Category : Uncategorized
A third giraffe has died at the famously incompetent Greater Vancouver Zoo in less than one year. Last November, a female named Eleah and her son, Amryn, died within a week of each other; while ensuing necropsies didn’t reveal the cause, the Vancouver Humane Society noted that as African animals, giraffes are particularly susceptible to cold weather and have been known to die as a result of exposure in the past. (You can read our blog post about it here.) Jafira, Eleah’s mate and Amryn’s father, was alone in his enclosure until the Greater Vancouver Zoo bought another male giraffe to keep him company.
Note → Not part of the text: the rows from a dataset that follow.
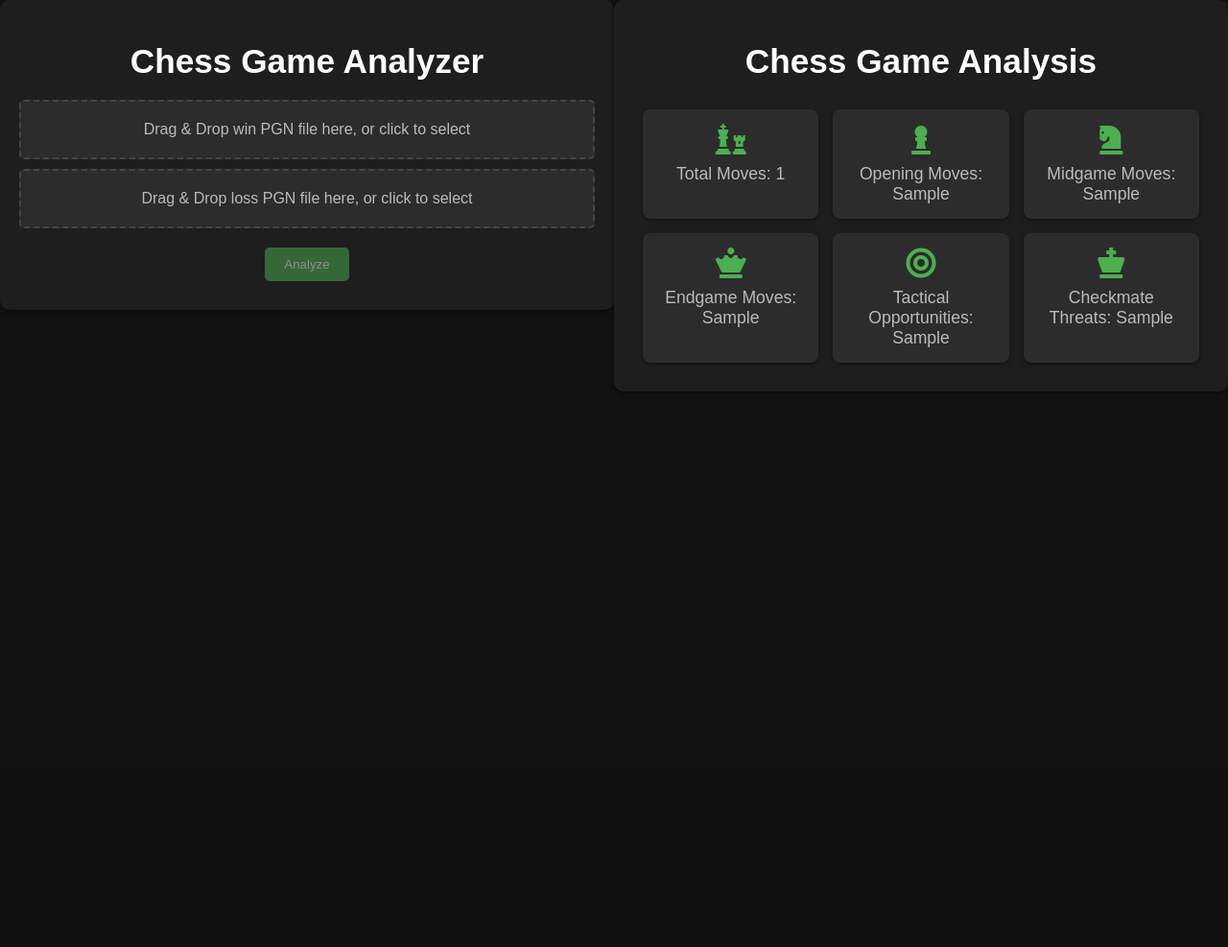
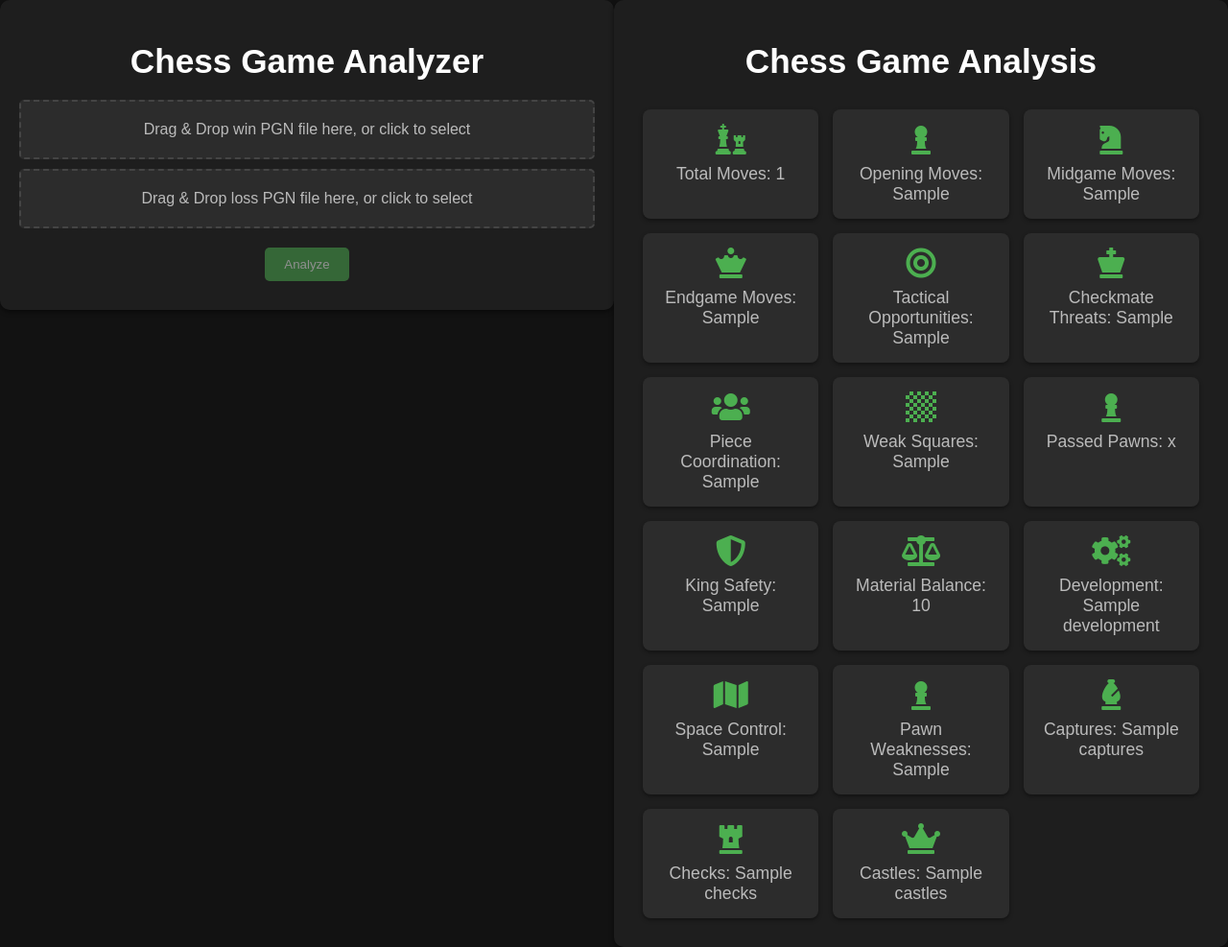
Before and after one commit to achukash/Hack-A-Sol-3.0, a Flask app: template templates/index.html in a window 1280 px wide. Shown: the whole page at 96% size. Before the commit the page ends 408 px from the top, so only its background shows below. Run offline with Flask 3, Linux system fonts and the light colour scheme; the template is opened without the code that fills it: most values are stand-ins (such as "Sample title", 1, 10 or a date in 2020).

Commit message:
17 features displayed

```diff
--- a/templates/index.html
+++ b/templates/index.html
@@ -60,9 +60,53 @@
                 <i class="fas fa-chess-king"></i>
                 <span>Checkmate Threats: {{ chess_data['checkmate_threats'] }}</span>
             </div>
-            <!-- Continue with the rest of the data and icons -->
+            <div class="grid-item">
+                <i class="fas fa-users"></i>
+                <span>Piece Coordination: {{ chess_data['piece_coordination'] }}</span>
+            </div>
+            <div class="grid-item">
+                <i class="fas fa-chess-board"></i>
+                <span>Weak Squares: {{ chess_data['weak_squares'] }}</span>
+            </div>
+            <div class="grid-item">
+                <i class="fas fa-chess-pawn"></i>
+                <span>Passed Pawns: {{ chess_data['passed_pawns'] }}</span>
+            </div>
+            <div class="grid-item">
+                <i class="fas fa-shield-alt"></i>
+                <span>King Safety: {{ chess_data['king_safety'] }}</span>
+            </div>
+            <div class="grid-item">
+                <i class="fas fa-balance-scale"></i>
+                <span>Material Balance: {{ chess_data['material_balance'] }}</span>
+            </div>
+            <div class="grid-item">
+                <i class="fas fa-cogs"></i>
+                <span>Development: {{ chess_data['development'] }}</span>
+            </div>
+            <div class="grid-item">
+                <i class="fas fa-map"></i>
+                <span>Space Control: {{ chess_data['space_control'] }}</span>
+            </div>
+            <div class="grid-item">
+                <i class="fas fa-chess-pawn"></i>
+                <span>Pawn Weaknesses: {{ chess_data['pawn_weaknesses'] }}</span>
+            </div>
+            <div class="grid-item">
+                <i class="fas fa-chess-bishop"></i>
+                <span>Captures: {{ chess_data['captures'] }}</span>
+            </div>
+            <div class="grid-item">
+                <i class="fas fa-chess-rook"></i>
+                <span>Checks: {{ chess_data['checks'] }}</span>
+            </div>
+            <div class="grid-item">
+                <i class="fas fa-crown"></i>
+                <span>Castles: {{ chess_data['castles'] }}</span>
+            </div>
         </div>
     </div>
+
 
     <script>
         // JS to handle drag & drop functionality
```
This Sunday, Jafira died. He was 12 years old, less than half the lifespan of an average giraffe, captive or wild. Zoo staff, who say that he was “completely healthy”, found him collapsed in his enclosure that morning, and a necropsy is scheduled. I wonder whether if it will be as inconclusive as last years’ were?
In the meantime, what will become of the last giraffe at the Greater Vancouver Zoo? Will they just buy another one, as they did when Eleah and Amryn died? Ideally, he would be sent to a sanctuary of some sort, assuming there even are sanctuaries that can take giraffes. (A quick search showed me that there’s at least a couple, but they all seem to be in Kenya.) And while no zoos are good zoos, some zoos are worse than others: case in point, the Greater Vancouver Zoo. Perhaps the remaining giraffe could be sent to another facility that has a larger herd of giraffes and a less pathetic track record when it comes to keeping them alive.
I don’t know that there are any easy answers here, but there’s at least one easy solution: don’t support zoos. They are not the bastions of education and conservation that they claim to be and they do more harm than good. So if you’re concerned about wild animals–and who isn’t?–skip the zoo and donate the cost of a ticket to a worthy charity that actually works to protect wild animals, rather than just paying lip-service to the idea. (Be careful not to give your money to groups that claim to care about animals while supporting hunting and trapping and other forms of “wildlife management”, like the Sierra Club, the National Wildlife Federation, and the Nature Conservancy.) One particularly great organization that I learned about recently is the Amboseli Elephant Research Project, which protects about 52 wild elephant families, or approximately 1,400 elephants, in Kenya. They have an annual operating budget of $400,000–some zoos spend that amount to maintain just 4 captive elephants for a year!
Do you have any favourite wildlife charities? Let us know in the comments!
Update, Nov. 7th: “The BC SPCA says its investigation into the death of a giraffe at the Greater Vancouver Zoo is being hampered because workers refuse to share key information. SPCA spokeswoman Lorie Chortyk said her organization has been forced to seek a warrant to obtain documents the zoo could simply hand over willingly.” (article)
Way to go, GVZ, we certainly couldn’t expect any more from you.